As my commuter train arrived to the Stockholm Central Station yesterday I got off the train and for a short moment did not exactly knew where I was. I thought we arrived to a different platform and I’d have to take a different way out. Turning my head around to get oriented I noticed that people were going in two directions: to the left, towards the station, the way I used to go and to the right, towards the stairs I never paid attention to before.
I was not in a hurry so I followed the people who went to the right wondering where I would end up. When I climbed the stairs to the street level I recognised the spot and understood that just taking a few steps in the opposite direction and a flight of stairs saved me at least five minutes of walking: I discovered a shortcut! Besides, I didn’t have to go through the building full of stressed people and did not have to rush myself. All because for a short moment I got disoriented and had to take in as much information as possible to make a decision about the route. I was no longer operating on autopilot. This allowed me to look at the same situation with new eyes and notice more options.
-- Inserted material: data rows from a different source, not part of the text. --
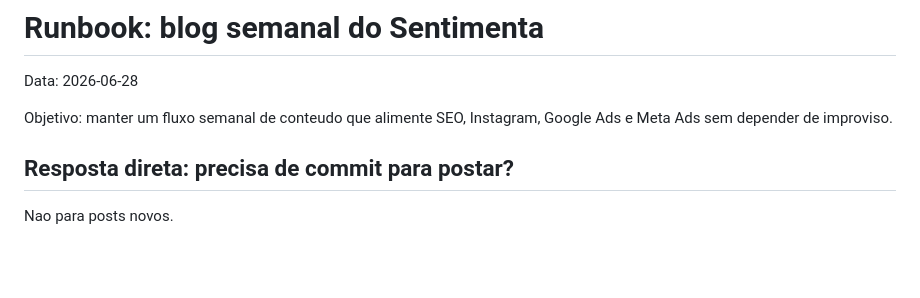
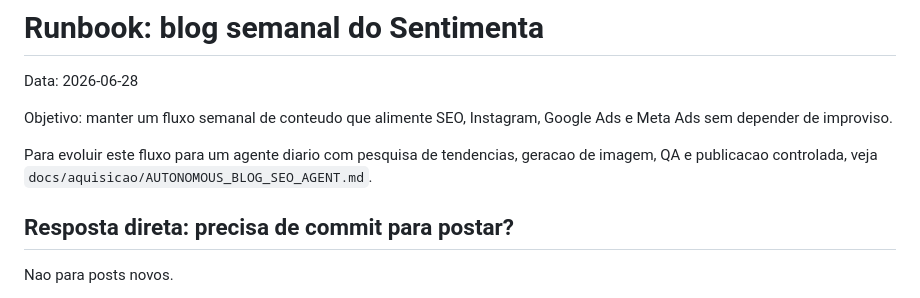
Before and after one commit to vinialveslopesanjos/sentimenta, a Markdown page: docs/aquisicao/BLOG_AUTOMATION_RUNBOOK.md, the part around the change. Rendered like a GitHub page; blank space fills up the shorter version.

Commit message:
Document autonomous blog SEO agent plan

```diff
--- a/docs/aquisicao/BLOG_AUTOMATION_RUNBOOK.md
+++ b/docs/aquisicao/BLOG_AUTOMATION_RUNBOOK.md
@@ -3,6 +3,10 @@
 Data: 2026-06-28
 
 Objetivo: manter um fluxo semanal de conteudo que alimente SEO, Instagram, Google Ads e Meta Ads sem depender de improviso.
+
+Para evoluir este fluxo para um agente diario com pesquisa de tendencias,
+geracao de imagem, QA e publicacao controlada, veja
+`docs/aquisicao/AUTONOMOUS_BLOG_SEO_AGENT.md`.
 
 ## Resposta direta: precisa de commit para postar?
 
```
Also changed, not shown: docs/aquisicao/AUTONOMOUS_BLOG_SEO_AGENT.md (added, +528 -0 lines).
Having a routine for something, creating mental maps is a survival strategy but it can also be an obstacle, something that holds us back as we no longer feel the need to see the world but deal with our interpretations of it (some very old). Waking up to the situation at hand (even unintentionally as it happened to me in this case) gives us a unique opportunity to become active participants in our own lives.
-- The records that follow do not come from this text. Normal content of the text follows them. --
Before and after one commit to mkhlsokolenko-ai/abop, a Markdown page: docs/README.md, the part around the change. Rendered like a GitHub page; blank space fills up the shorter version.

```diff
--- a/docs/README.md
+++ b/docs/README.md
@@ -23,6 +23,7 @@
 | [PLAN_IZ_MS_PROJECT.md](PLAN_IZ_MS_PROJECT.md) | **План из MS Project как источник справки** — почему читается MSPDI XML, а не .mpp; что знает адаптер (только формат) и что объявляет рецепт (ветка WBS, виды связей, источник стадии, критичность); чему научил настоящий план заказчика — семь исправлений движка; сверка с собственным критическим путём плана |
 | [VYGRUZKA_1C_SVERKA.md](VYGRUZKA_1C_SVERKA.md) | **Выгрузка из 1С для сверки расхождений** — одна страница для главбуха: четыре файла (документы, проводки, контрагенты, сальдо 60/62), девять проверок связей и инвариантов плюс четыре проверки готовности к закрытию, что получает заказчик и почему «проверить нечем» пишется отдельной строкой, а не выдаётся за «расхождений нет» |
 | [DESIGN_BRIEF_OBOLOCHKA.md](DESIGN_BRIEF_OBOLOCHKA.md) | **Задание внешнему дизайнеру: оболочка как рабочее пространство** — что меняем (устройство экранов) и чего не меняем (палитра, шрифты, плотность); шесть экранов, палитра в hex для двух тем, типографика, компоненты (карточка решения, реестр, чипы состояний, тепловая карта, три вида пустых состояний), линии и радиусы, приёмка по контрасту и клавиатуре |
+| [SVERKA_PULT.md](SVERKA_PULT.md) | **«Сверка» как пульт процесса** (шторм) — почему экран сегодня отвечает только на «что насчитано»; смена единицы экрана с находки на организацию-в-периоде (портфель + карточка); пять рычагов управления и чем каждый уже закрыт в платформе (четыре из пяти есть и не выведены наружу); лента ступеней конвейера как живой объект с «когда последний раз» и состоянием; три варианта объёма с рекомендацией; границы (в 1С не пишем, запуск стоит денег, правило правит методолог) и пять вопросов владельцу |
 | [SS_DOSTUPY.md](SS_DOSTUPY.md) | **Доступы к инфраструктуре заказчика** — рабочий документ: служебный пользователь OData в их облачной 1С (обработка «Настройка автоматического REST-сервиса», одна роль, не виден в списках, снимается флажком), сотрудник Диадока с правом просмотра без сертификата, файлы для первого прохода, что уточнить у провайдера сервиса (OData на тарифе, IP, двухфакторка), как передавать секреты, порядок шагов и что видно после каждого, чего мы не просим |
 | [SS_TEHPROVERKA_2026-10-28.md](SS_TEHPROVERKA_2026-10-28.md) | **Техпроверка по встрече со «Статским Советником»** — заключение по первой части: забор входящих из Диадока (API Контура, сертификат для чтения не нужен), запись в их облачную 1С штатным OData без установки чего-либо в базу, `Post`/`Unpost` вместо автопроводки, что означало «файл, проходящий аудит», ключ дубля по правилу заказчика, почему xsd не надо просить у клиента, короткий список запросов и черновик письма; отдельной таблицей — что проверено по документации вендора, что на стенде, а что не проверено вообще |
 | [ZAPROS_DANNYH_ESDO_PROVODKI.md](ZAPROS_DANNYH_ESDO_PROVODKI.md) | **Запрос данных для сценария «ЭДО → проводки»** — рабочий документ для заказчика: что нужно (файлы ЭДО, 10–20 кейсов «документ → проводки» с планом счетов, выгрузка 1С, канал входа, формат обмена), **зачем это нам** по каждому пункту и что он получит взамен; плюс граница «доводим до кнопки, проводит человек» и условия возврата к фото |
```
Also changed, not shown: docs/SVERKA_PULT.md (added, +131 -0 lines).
This little happening reminded me of my precarious job situation. One of the managers at my dayjob has set her mind on getting rid of me and there is little I can (or want to do) to change that. Instead of thinking of how unfair she is or going through her flaws as a manager that operates out of fear and therefore herself uses the fear strategy dealing with the employees I made a conscious decision to stay in that place of uncertainty and see what I could find there.
I looked at the situation and asked myself
- What happened really?
- How do I feel right now?
Staying connected with my body, I noticed that there was a certain level of anxiety associated with financial insecurity but also that some of the reaction was an automated responses to the situation that in our society is perceived as negative – my strong emotional reaction was socially and culturally conditioned. I allowed myself not to feel something only because it could be considered by others as something terrible but to experience what I really felt. This is when I discovered a strong feeling of relief and an expansion. Deep inside I was glad and relieved! How could that be?
That I have been unhappy at that job was no surprise to me so what happened really? I am about to lose something I did not really care about but gave a lot of time and energy to. Was I satisfied with how I was selling my time, energy and creativity? Was that money buying me the life I wanted for myself? I knew what the answer was! After all, I started Creative Response about a year ago because I was suffocating without the opportunity for creative self-expression at my dayjob and wanted to be helping people by being who I am, not surpressing it.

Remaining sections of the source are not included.